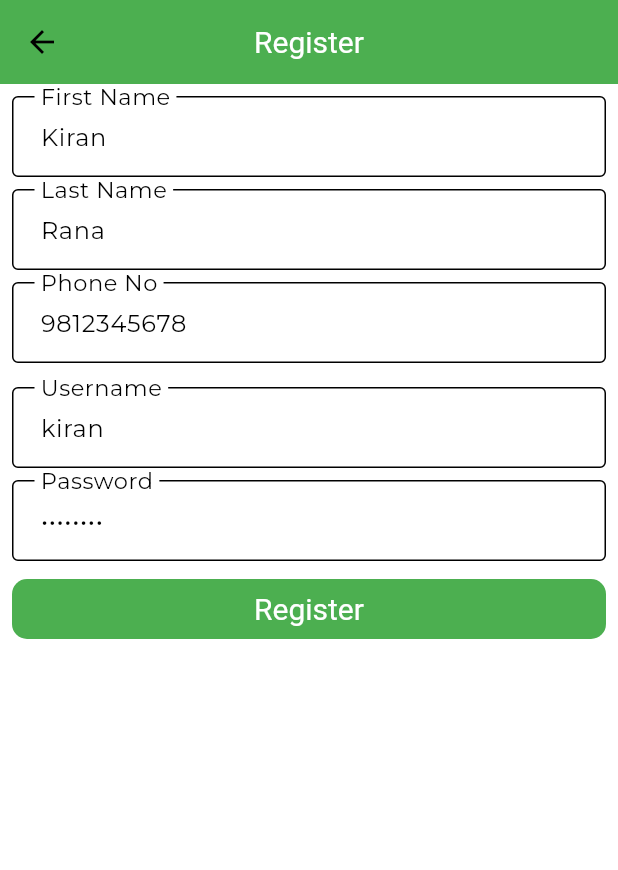
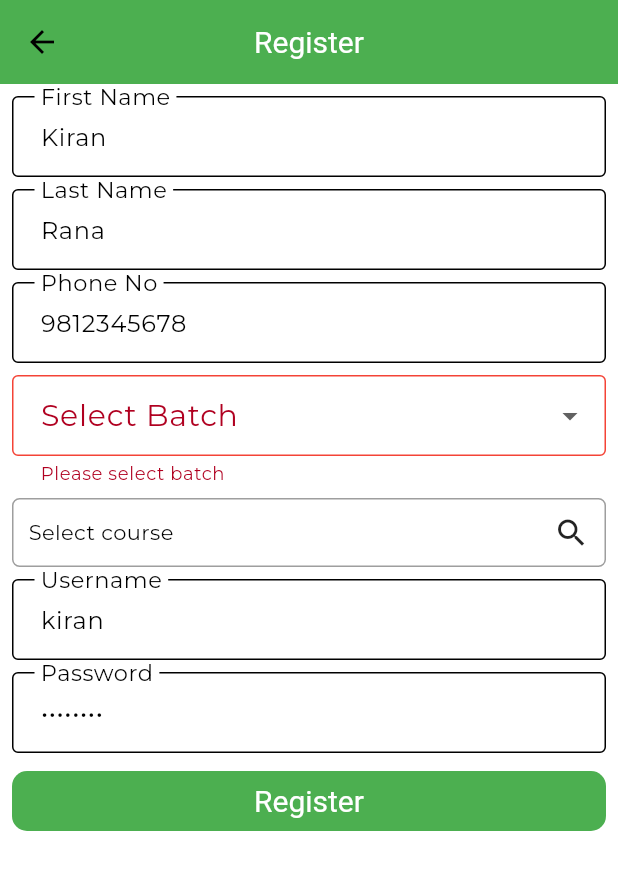
Before and after one commit to shardhayv/mvvm_riverpod_testing, a Flutter app: the RegisterView screen opened by its route, after a tap on "Register", on a phone screen of 412 x 824 dp. Shown: the top 870 px of the screen. Run offline on Flutter 3.47's test engine with Material 2 defaults, Android fonts, the phone set to English and light mode, and no system bars; drawn by our look-alikes of multi_select_flutter; our stand-ins replace dartz, flutter_riverpod, hive, hive_flutter; accounts and stored records are empty.

Commit message:
Added dropdown and multiselect

```diff
--- a/lib/features/auth/presentation/view/register_view.dart
+++ b/lib/features/auth/presentation/view/register_view.dart
@@ -1,15 +1,21 @@
 import 'package:flutter/material.dart';
+import 'package:flutter_riverpod/flutter_riverpod.dart';
+import 'package:hive_and_api_for_class/features/batch/domain/entity/batch_entity.dart';
+import 'package:hive_and_api_for_class/features/batch/presentation/viewmodel/batch_view_model.dart';
+import 'package:hive_and_api_for_class/features/course/domain/entity/course_entity.dart';
+import 'package:hive_and_api_for_class/features/course/presentation/viewmodel/course_viewmodel.dart';
+import 'package:multi_select_flutter/multi_select_flutter.dart';
 
-class RegisterView extends StatefulWidget {
+class RegisterView extends ConsumerStatefulWidget {
   const RegisterView({super.key});
 
   @override
-  State<RegisterView> createState() => _RegisterViewState();
+  ConsumerState<RegisterView> createState() => _RegisterViewState();
 }
 
-class _RegisterViewState extends State<RegisterView> {
-  // BatchEntity? _dropDownValue;
-  // final List<CourseEntity> _lstCourseSelected = [];
+class _RegisterViewState extends ConsumerState<RegisterView> {
+  BatchEntity? _dropDownValue;
+  final List<CourseEntity> _lstCourseSelected = [];
 
   final _gap = const SizedBox(height: 8);
 
@@ -22,6 +28,8 @@ class _RegisterViewState extends State<RegisterView> {
 
   @override
   Widget build(BuildContext context) {
+    final batchState = ref.watch(batchViewModelProvider);
+    final courseState = ref.watch(courseViewModelProvider);
     return Scaffold(
       appBar: AppBar(
         title: const Text('Register'),
@@ -74,80 +82,76 @@ class _RegisterViewState extends State<RegisterView> {
                     }),
                   ),
                   _gap,
-                  // BlocBuilder(
-                  //   bloc: batchCubit,
-                  //   builder: (context, state) {
-                  //     final batchState = state as BatchState;
-                  //     if (batchState.error != null) {
-                  //       return Center(
-                  //         child: Text(batchState.error!),
-                  //       );
-                  //     }
-
-                  //     return batchState.isLoading
-                  //         ? const Center(
-                  //             child: CircularProgressIndicator(),
-                  //           )
-                  //         : DropdownButtonFormField(
-                  //             items: batchState.batches
-                  //                 .map((e) => DropdownMenuItem(
-                  //                       value: e,
-                  //                       child: Text(e.batchName),
-                  //                     ))
-                  //                 .toList(),
-                  //             onChanged: (value) {
-                  //               _dropDownValue = value;
-                  //             },
-                  //             value: _dropDownValue,
-                  //             decoration: const InputDecoration(
-                  //               labelText: 'Select batch',
-                  //             ),
-                  //           );
-                  //   },
-                  // ),
-                  // _gap,
-                  // BlocBuilder(
-                  //   bloc: courseCubit,
-                  //   builder: (context, state) {
-                  //     final courseState = state as CourseState;
-                  //     if (courseState.error != null) {
-                  //       return Center(
-                  //         child: Text(courseState.error!),
-                  //       );
-                  //     }
-
-                  //     return state.isLoading
-                  //         ? const CircularProgressIndicator()
-                  //         : MultiSelectDialogField(
-                  //             title: const Text('Select course'),
-                  //             items: courseState.courses
-                  //                 .map((course) => MultiSelectItem(
-                  //                       course,
-                  //                       course.courseName!,
-                  //                     ))
-                  //                 .toList(),
-                  //             listType: MultiSelectListType.CHIP,
-                  //             buttonText: const Text('Select course'),
-                  //             buttonIcon: const Icon(Icons.search),
-                  //             onConfirm: (values) {
-                  //               _lstCourseSelected.clear();
-                  //               _lstCourseSelected.addAll(values);
-                  //             },
-                  //             decoration: BoxDecoration(
-                  //               border: Border.all(
-                  //                 color: Colors.grey,
-                  //               ),
-                  //               borderRadius: BorderRadius.circular(5),
-                  //             ),
-                  //             validator: ((value) {
-                  //               if (value == null || value.isEmpty) {
-                  //                 return 'Please select course';
-                  //               }
-                  //               return null;
-                  //             }),
-                  //           );
-                  //   },
-                  // ),
+                  if (batchState.isLoading) ...{
+                    const Center(
+                      child: CircularProgressIndicator(),
+                    )
+                  } else if (batchState.error != null) ...{
+                    Center(
+                      child: Text(batchState.error!),
+                    )
+                  } else ...{
+                    DropdownButtonFormField(
+                      items: batchState.batches
+                          .map((e) => DropdownMenuItem(
+                                value: e,
+                                child: Text(e.batchName),
+                              ))
+                          .toList(),
+                      onChanged: (value) {
+                        _dropDownValue = value;
+                      },
+                      value: _dropDownValue,
+                      decoration: const InputDecoration(
+                        labelText: 'Select Batch',
+                      ),
+                      validator: ((value) {
+                        if (value == null) {
+                          return 'Please select batch';
+                        }
+                        return null;
+                      }),
+                    ),
+                  },
+                  _gap,
+                  if (courseState.isLoading) ...{
+                    const Center(
+                      child: CircularProgressIndicator(),
+                    )
+                  } else if (courseState.error != null) ...{
+                    Center(
+                      child: Text(courseState.error!),
+                    )
+                  } else ...{
+                    MultiSelectDialogField(
+                      title: const Text('Select course'),
+                      items: courseState.courses
+                          .map((course) => MultiSelectItem(
+                                course,
+                                course.courseName,
+                              ))
+                          .toList(),
+                      listType: MultiSelectListType.CHIP,
+                      buttonText: const Text('Select course'),
+                      buttonIcon: const Icon(Icons.search),
+                      onConfirm: (values) {
+                        _lstCourseSelected.clear();
+                        _lstCourseSelected.addAll(values);
+                      },
+                      decoration: BoxDecoration(
+                        border: Border.all(
+                          color: Colors.grey,
+                        ),
+                        borderRadius: BorderRadius.circular(5),
+                      ),
+                      validator: ((value) {
+                        if (value == null || value.isEmpty) {
+                          return 'Please select course';
+                        }
+                        return null;
+                      }),
+                    ),
+                  },
                   _gap,
                   TextFormField(
                     controller: _usernameController,
--- a/pubspec.yaml
+++ b/pubspec.yaml
@@ -46,6 +46,7 @@ dependencies:
   connectivity_plus: ^4.0.1
 
   cupertino_icons: ^1.0.2
+  multi_select_flutter: ^4.1.3
 
 dev_dependencies:
   flutter_test:
```
Also changed, not shown: lib/features/home/presentation/view/bottom_view/dashboard_view.dart (+6 -2 lines), pubspec.lock, 1 other file.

________________

● EXERCISE
Count the lines of the listing above in which the word "isLoading" appears; state only the count.

● TASK SOLUTION
4